And I thought "OH MY GOD SOMEONE IS ROBBING THE BANK AND MUNCHKIN IS IN THE CAR AND THEY'RE GOING TO STEAL MY GIRL SCOUT DEPOSIT!!!!!!!!!"
And I nearly passed out.
But it was not the case. The POP we heard was the backup generator's fuse blowing or something and not wimpy gun fire. So this was just a simple power outage and not a robbery.
My teller just continued counting like nothing had happened. It barely even slowed her down.
Though, I don't know if you've ever been in a bank when the power goes out because this was a first for me. They lock it down. If you're in, you're in, if you're out, you're out. So I said to the teller "My daughter's in the car!"
And she looked a little alarmed and said "Well, how old is she?"
The teller looked at me with an eyebrow raised "She'll probably be okay, Ma'am."
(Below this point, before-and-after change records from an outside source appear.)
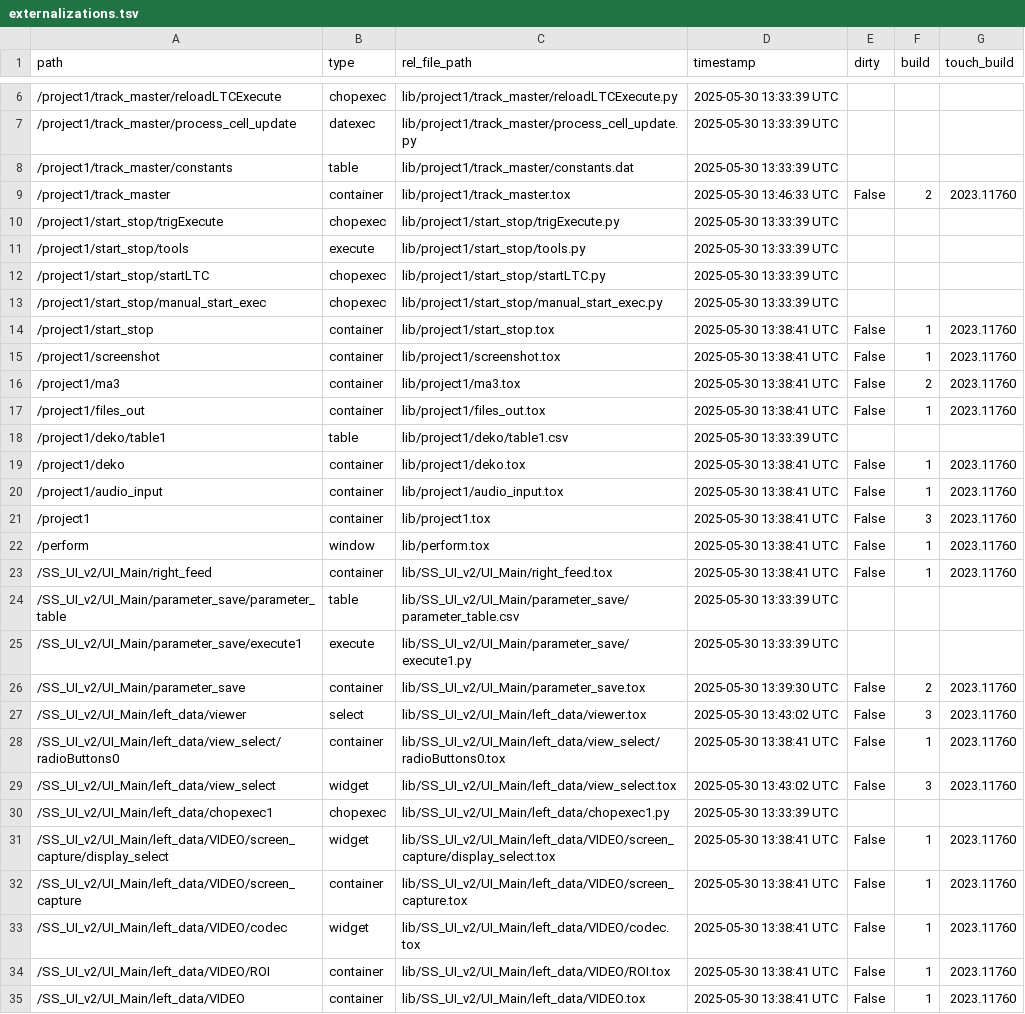
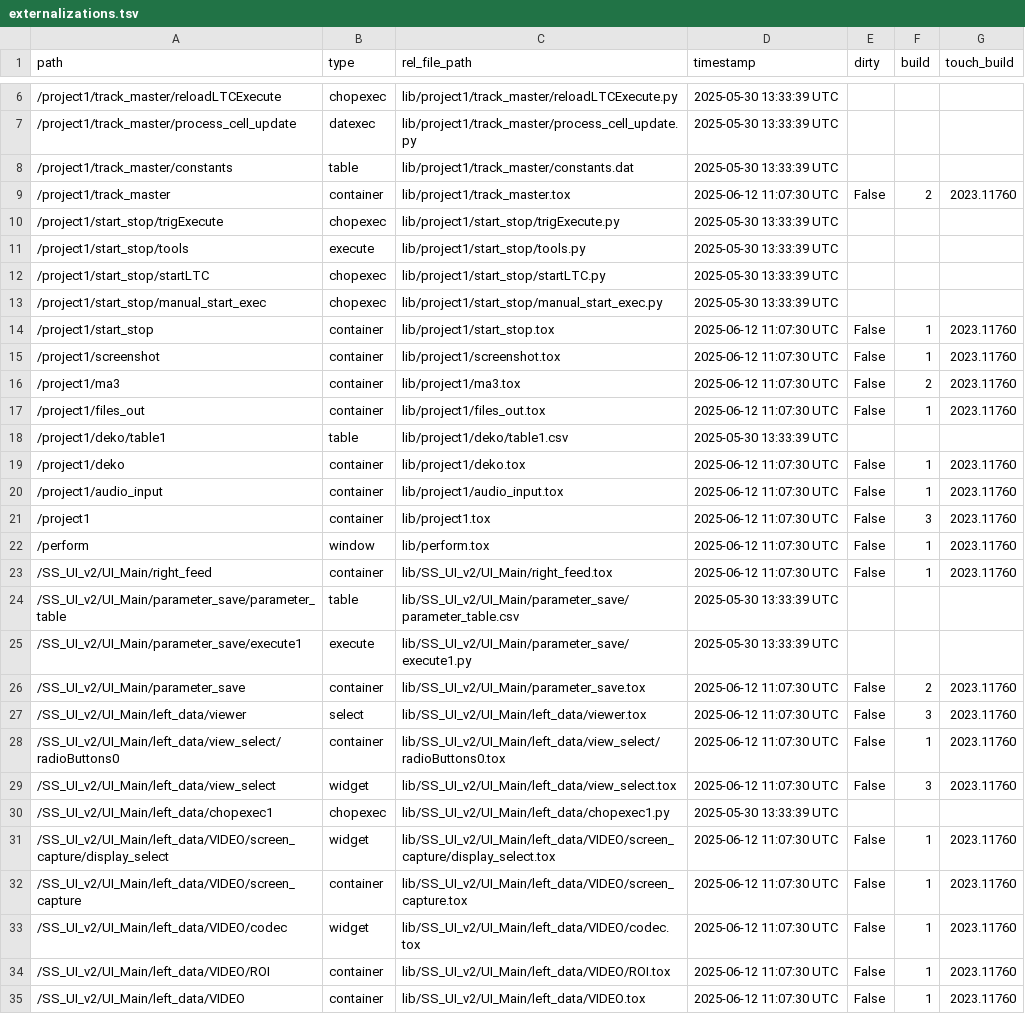
Before and after one commit to fragment-nine/Show-Saver, a TSV file: lib/project1/externalizations.tsv, drawn as a sheet; only a part is shown, gaps mark what is left out; the diff covers the shown part only.

```diff
--- a/lib/project1/externalizations.tsv
+++ b/lib/project1/externalizations.tsv
@@ -8,3 +8,3 @@ path	type	rel_file_path	timestamp	dirty	build	touch_build
 /project1/track_master/constants	table	lib/project1/track_master/constants.dat	2025-05-30 13:33:39 UTC			
-/project1/track_master	container	lib/project1/track_master.tox	2025-05-30 13:46:33 UTC	False	2	2023.11760
+/project1/track_master	container	lib/project1/track_master.tox	2025-06-12 11:07:30 UTC	False	2	2023.11760
 /project1/start_stop/trigExecute	chopexec	lib/project1/start_stop/trigExecute.py	2025-05-30 13:33:39 UTC			
@@ -13,23 +13,23 @@ path	type	rel_file_path	timestamp	dirty	build	touch_build
 /project1/start_stop/manual_start_exec	chopexec	lib/project1/start_stop/manual_start_exec.py	2025-05-30 13:33:39 UTC			
-/project1/start_stop	container	lib/project1/start_stop.tox	2025-05-30 13:38:41 UTC	False	1	2023.11760
-/project1/screenshot	container	lib/project1/screenshot.tox	2025-05-30 13:38:41 UTC	False	1	2023.11760
-/project1/ma3	container	lib/project1/ma3.tox	2025-05-30 13:38:41 UTC	False	2	2023.11760
-/project1/files_out	container	lib/project1/files_out.tox	2025-05-30 13:38:41 UTC	False	1	2023.11760
+/project1/start_stop	container	lib/project1/start_stop.tox	2025-06-12 11:07:30 UTC	False	1	2023.11760
+/project1/screenshot	container	lib/project1/screenshot.tox	2025-06-12 11:07:30 UTC	False	1	2023.11760
+/project1/ma3	container	lib/project1/ma3.tox	2025-06-12 11:07:30 UTC	False	2	2023.11760
+/project1/files_out	container	lib/project1/files_out.tox	2025-06-12 11:07:30 UTC	False	1	2023.11760
 /project1/deko/table1	table	lib/project1/deko/table1.csv	2025-05-30 13:33:39 UTC			
-/project1/deko	container	lib/project1/deko.tox	2025-05-30 13:38:41 UTC	False	1	2023.11760
-/project1/audio_input	container	lib/project1/audio_input.tox	2025-05-30 13:38:41 UTC	False	1	2023.11760
-/project1	container	lib/project1.tox	2025-05-30 13:38:41 UTC	False	3	2023.11760
-/perform	window	lib/perform.tox	2025-05-30 13:38:41 UTC	False	1	2023.11760
-/SS_UI_v2/UI_Main/right_feed	container	lib/SS_UI_v2/UI_Main/right_feed.tox	2025-05-30 13:38:41 UTC	False	1	2023.11760
+/project1/deko	container	lib/project1/deko.tox	2025-06-12 11:07:30 UTC	False	1	2023.11760
+/project1/audio_input	container	lib/project1/audio_input.tox	2025-06-12 11:07:30 UTC	False	1	2023.11760
+/project1	container	lib/project1.tox	2025-06-12 11:07:30 UTC	False	3	2023.11760
+/perform	window	lib/perform.tox	2025-06-12 11:07:30 UTC	False	1	2023.11760
+/SS_UI_v2/UI_Main/right_feed	container	lib/SS_UI_v2/UI_Main/right_feed.tox	2025-06-12 11:07:30 UTC	False	1	2023.11760
 /SS_UI_v2/UI_Main/parameter_save/parameter_table	table	lib/SS_UI_v2/UI_Main/parameter_save/parameter_table.csv	2025-05-30 13:33:39 UTC			
 /SS_UI_v2/UI_Main/parameter_save/execute1	execute	lib/SS_UI_v2/UI_Main/parameter_save/execute1.py	2025-05-30 13:33:39 UTC			
-/SS_UI_v2/UI_Main/parameter_save	container	lib/SS_UI_v2/UI_Main/parameter_save.tox	2025-05-30 13:39:30 UTC	False	2	2023.11760
-/SS_UI_v2/UI_Main/left_data/viewer	select	lib/SS_UI_v2/UI_Main/left_data/viewer.tox	2025-05-30 13:43:02 UTC	False	3	2023.11760
-/SS_UI_v2/UI_Main/left_data/view_select/radioButtons0	container	lib/SS_UI_v2/UI_Main/left_data/view_select/radioButtons0.tox	2025-05-30 13:38:41 UTC	False	1	2023.11760
-/SS_UI_v2/UI_Main/left_data/view_select	widget	lib/SS_UI_v2/UI_Main/left_data/view_select.tox	2025-05-30 13:43:02 UTC	False	3	2023.11760
+/SS_UI_v2/UI_Main/parameter_save	container	lib/SS_UI_v2/UI_Main/parameter_save.tox	2025-06-12 11:07:30 UTC	False	2	2023.11760
+/SS_UI_v2/UI_Main/left_data/viewer	select	lib/SS_UI_v2/UI_Main/left_data/viewer.tox	2025-06-12 11:07:30 UTC	False	3	2023.11760
+/SS_UI_v2/UI_Main/left_data/view_select/radioButtons0	container	lib/SS_UI_v2/UI_Main/left_data/view_select/radioButtons0.tox	2025-06-12 11:07:30 UTC	False	1	2023.11760
+/SS_UI_v2/UI_Main/left_data/view_select	widget	lib/SS_UI_v2/UI_Main/left_data/view_select.tox	2025-06-12 11:07:30 UTC	False	3	2023.11760
 /SS_UI_v2/UI_Main/left_data/chopexec1	chopexec	lib/SS_UI_v2/UI_Main/left_data/chopexec1.py	2025-05-30 13:33:39 UTC			
-/SS_UI_v2/UI_Main/left_data/VIDEO/screen_capture/display_select	widget	lib/SS_UI_v2/UI_Main/left_data/VIDEO/screen_capture/display_select.tox	2025-05-30 13:38:41 UTC	False	1	2023.11760
-/SS_UI_v2/UI_Main/left_data/VIDEO/screen_capture	container	lib/SS_UI_v2/UI_Main/left_data/VIDEO/screen_capture.tox	2025-05-30 13:38:41 UTC	False	1	2023.11760
-/SS_UI_v2/UI_Main/left_data/VIDEO/codec	widget	lib/SS_UI_v2/UI_Main/left_data/VIDEO/codec.tox	2025-05-30 13:38:41 UTC	False	1	2023.11760
-/SS_UI_v2/UI_Main/left_data/VIDEO/ROI	container	lib/SS_UI_v2/UI_Main/left_data/VIDEO/ROI.tox	2025-05-30 13:38:41 UTC	False	1	2023.11760
-/SS_UI_v2/UI_Main/left_data/VIDEO	container	lib/SS_UI_v2/UI_Main/left_data/VIDEO.tox	2025-05-30 13:38:41 UTC	False	1	2023.11760
+/SS_UI_v2/UI_Main/left_data/VIDEO/screen_capture/display_select	widget	lib/SS_UI_v2/UI_Main/left_data/VIDEO/screen_capture/display_select.tox	2025-06-12 11:07:30 UTC	False	1	2023.11760
+/SS_UI_v2/UI_Main/left_data/VIDEO/screen_capture	container	lib/SS_UI_v2/UI_Main/left_data/VIDEO/screen_capture.tox	2025-06-12 11:07:30 UTC	False	1	2023.11760
+/SS_UI_v2/UI_Main/left_data/VIDEO/codec	widget	lib/SS_UI_v2/UI_Main/left_data/VIDEO/codec.tox	2025-06-12 11:07:30 UTC	False	1	2023.11760
+/SS_UI_v2/UI_Main/left_data/VIDEO/ROI	container	lib/SS_UI_v2/UI_Main/left_data/VIDEO/ROI.tox	2025-06-12 11:07:30 UTC	False	1	2023.11760
+/SS_UI_v2/UI_Main/left_data/VIDEO	container	lib/SS_UI_v2/UI_Main/left_data/VIDEO.tox	2025-06-12 11:07:30 UTC	False	1	2023.11760
```
Also changed, not shown: 1 removed row and 81 edited cells elsewhere in this file, 9 other files.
And of course she was. She was happily engrossed in her book when I returned to the car a short time later and had no knowledge that any power outage had occurred. But from now on, she'll be coming in the bank to read her book in their waiting area. Lesson learned.
Friday, February 17, 2012
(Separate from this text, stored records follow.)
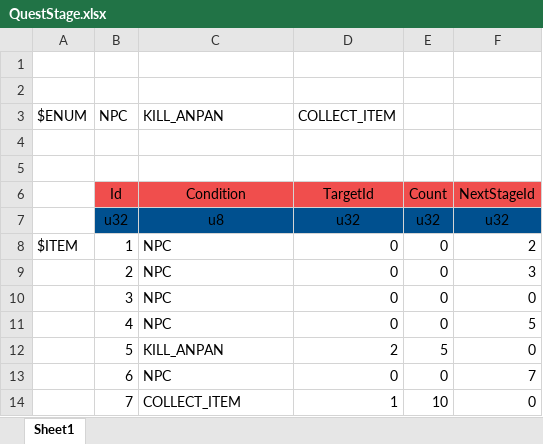
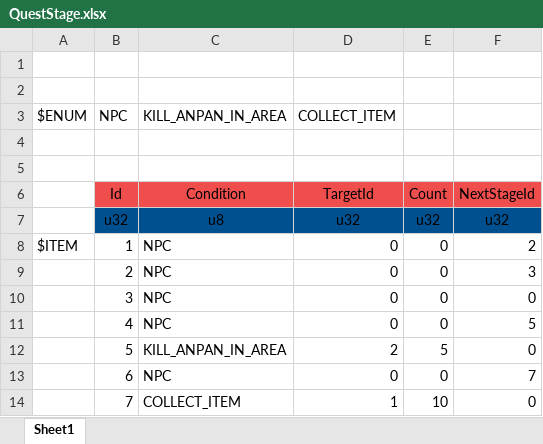
Before and after one commit to YanaPIIDXer/AnpanMMO, an Excel workbook: Master/MasterData/QuestStage.xlsx, sheet Sheet1, drawn as a sheet; values as stored, in another font and other column widths than the file's, no borders; the diff names each change by its address in the sheet, - before the commit and + after, or states it on an @@ line.

```diff
--- a/Master/MasterData/QuestStage.xlsx (sheet Sheet1)
+++ b/Master/MasterData/QuestStage.xlsx (sheet Sheet1)
-C3: KILL_ANPAN
+C3: KILL_ANPAN_IN_AREA
-C12: KILL_ANPAN
+C12: KILL_ANPAN_IN_AREA
```
Also changed, not shown: 2 other files.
I have a love/hate relationship with February, that I think I've mentioned before. In the beginning of the month we're always wrapping up our Girl Scout cookie sale which always proves to be hectic. By the Superbowl Sunday my co-leader and I are usually ready to pull our hair out and put a formal ban on the words "Tagalong" and "Samoa" within our earshot.
Then we have Valentines Day, which can either be the most wonderful day or the most disappointing day, depending on our expectations. This year I was happy to pick out my own roses at the grocery store and remark on how beautiful they were every day as they opened up. Bug, still a little tender from his break-up, had moved on to another cute face and had a less than favorable response from her when he attempted to woo her with chocolate and a teddy bear on Valentines Day. Middle school can be brutal, y'all.
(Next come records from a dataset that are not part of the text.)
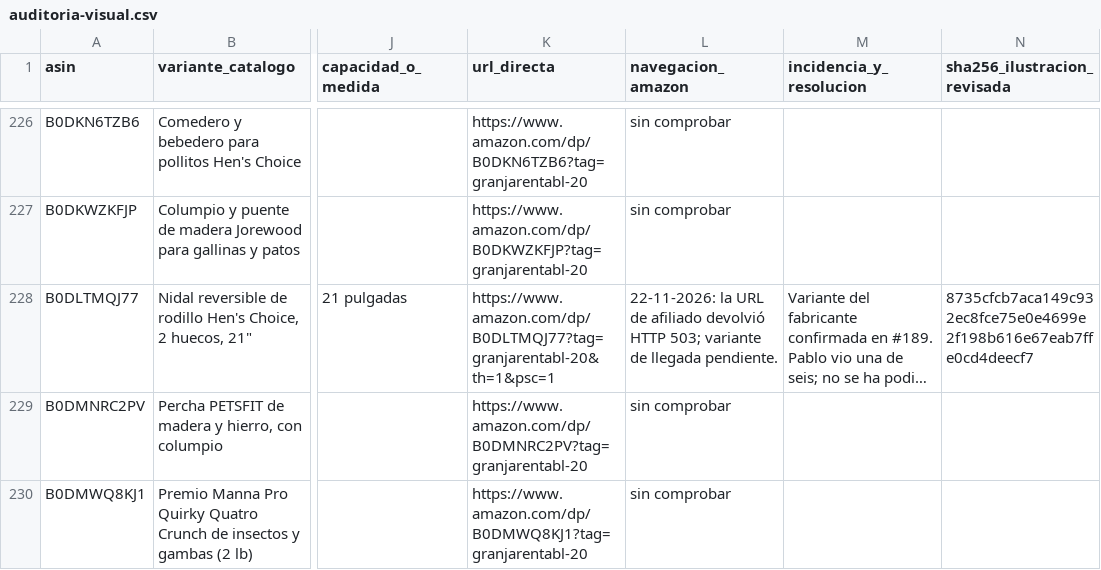
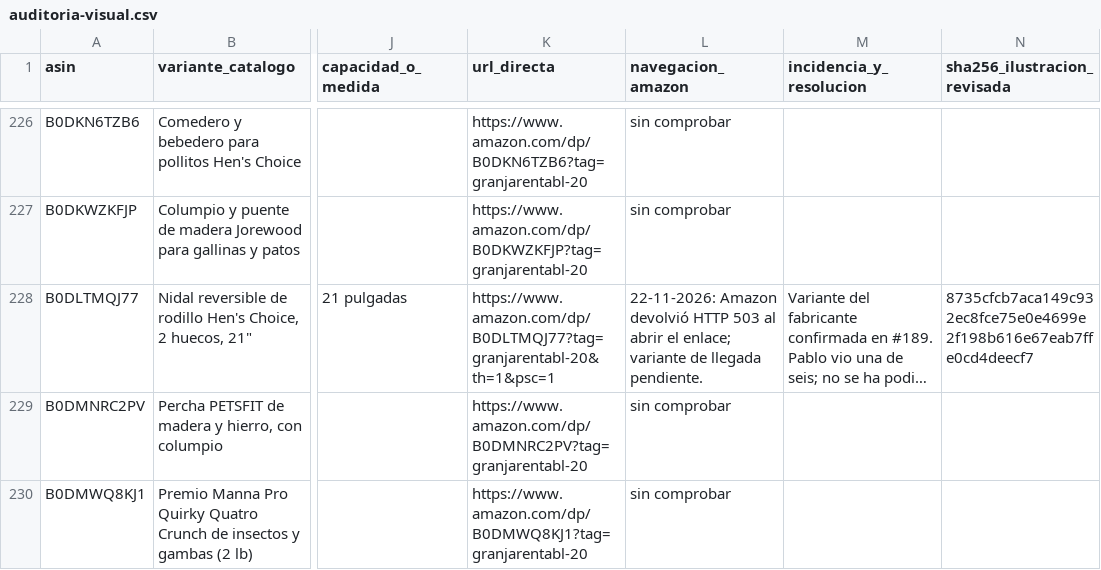
Before and after one commit to darmo1986/escuela-granja-rentable, a CSV file: _fuentes/tienda/auditoria-visual.csv, drawn as a sheet; only a part is shown, gaps mark what is left out; long unchanged cells end in …; the diff covers the shown part only; the diff names each change by its address in the sheet, - before the commit and + after, or states it on an @@ line.

```diff
--- a/_fuentes/tienda/auditoria-visual.csv
+++ b/_fuentes/tienda/auditoria-visual.csv
-L228 (navegacion_amazon): 22-11-2026: la URL de afiliado devolvió HTTP 503; variante de…
+L228 (navegacion_amazon): 22-11-2026: Amazon devolvió HTTP 503 al abrir el enlace; variante de…
```
Also changed, not shown: 34 edited cells elsewhere in this file.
Rounding out the end of the month is my birthday, which has officially moved from being the happiest day of the year to another reminder of time's constant passing. I'm less than a week away to the big three five and I'll be happy when it's passed, I guess. I wish I could be more like those people who, no matter the year, are elated when it's their day. They look forward to it, they plan it, they get excited about the attention and the gifts and the hub bub.
Don't get me wrong - I do enjoy celebrating the day with my family. I just enjoy it a little more when it's one of their birthdays we're celebrating, not mine. This year I plan on sitting on the beach with my toes buried in the sand and a cold margarita in hand, and I'll try to just look at it as a beautiful day with my family.
I do love a good margarita.
Saturday, January 28, 2012
Today my sweet Bug had his first real heart break and my own heart broke just a little to see him so sad. His first girlfriend (or whatever qualifies as a girlfriend when you are in 6th grade) broke up with him today. Their romance lasted just about one month and mostly consisted of nearly constant texting back and forth, but he was pretty upset when he arrived home from school today.
He didn't want to talk much and after he went to karate tonight he seemed to be in better spirits, but there was still a little part of me that wanted to call this girl up and tell her what a fool she is for letting such an awesome kid as my Bug go.
And then I realized I just might turn into that mother. You know the one. You probably dated a guy who had that mother. The mother who thinks that no girl is good enough for her golden son. That just might be me.
See, this time it's just a little thing. Bug's going to be sad when he sees this girl at school on Monday and there might be some weirdness between them for a little while that will be forgotten by Valentines Day when he'll more than likely be eyeing some other little girl who will be glad to have his attention.
But there will come a day when it's not a little thing. When he really loves someone and they're careless with his heart. And I really, really don't want that day to come.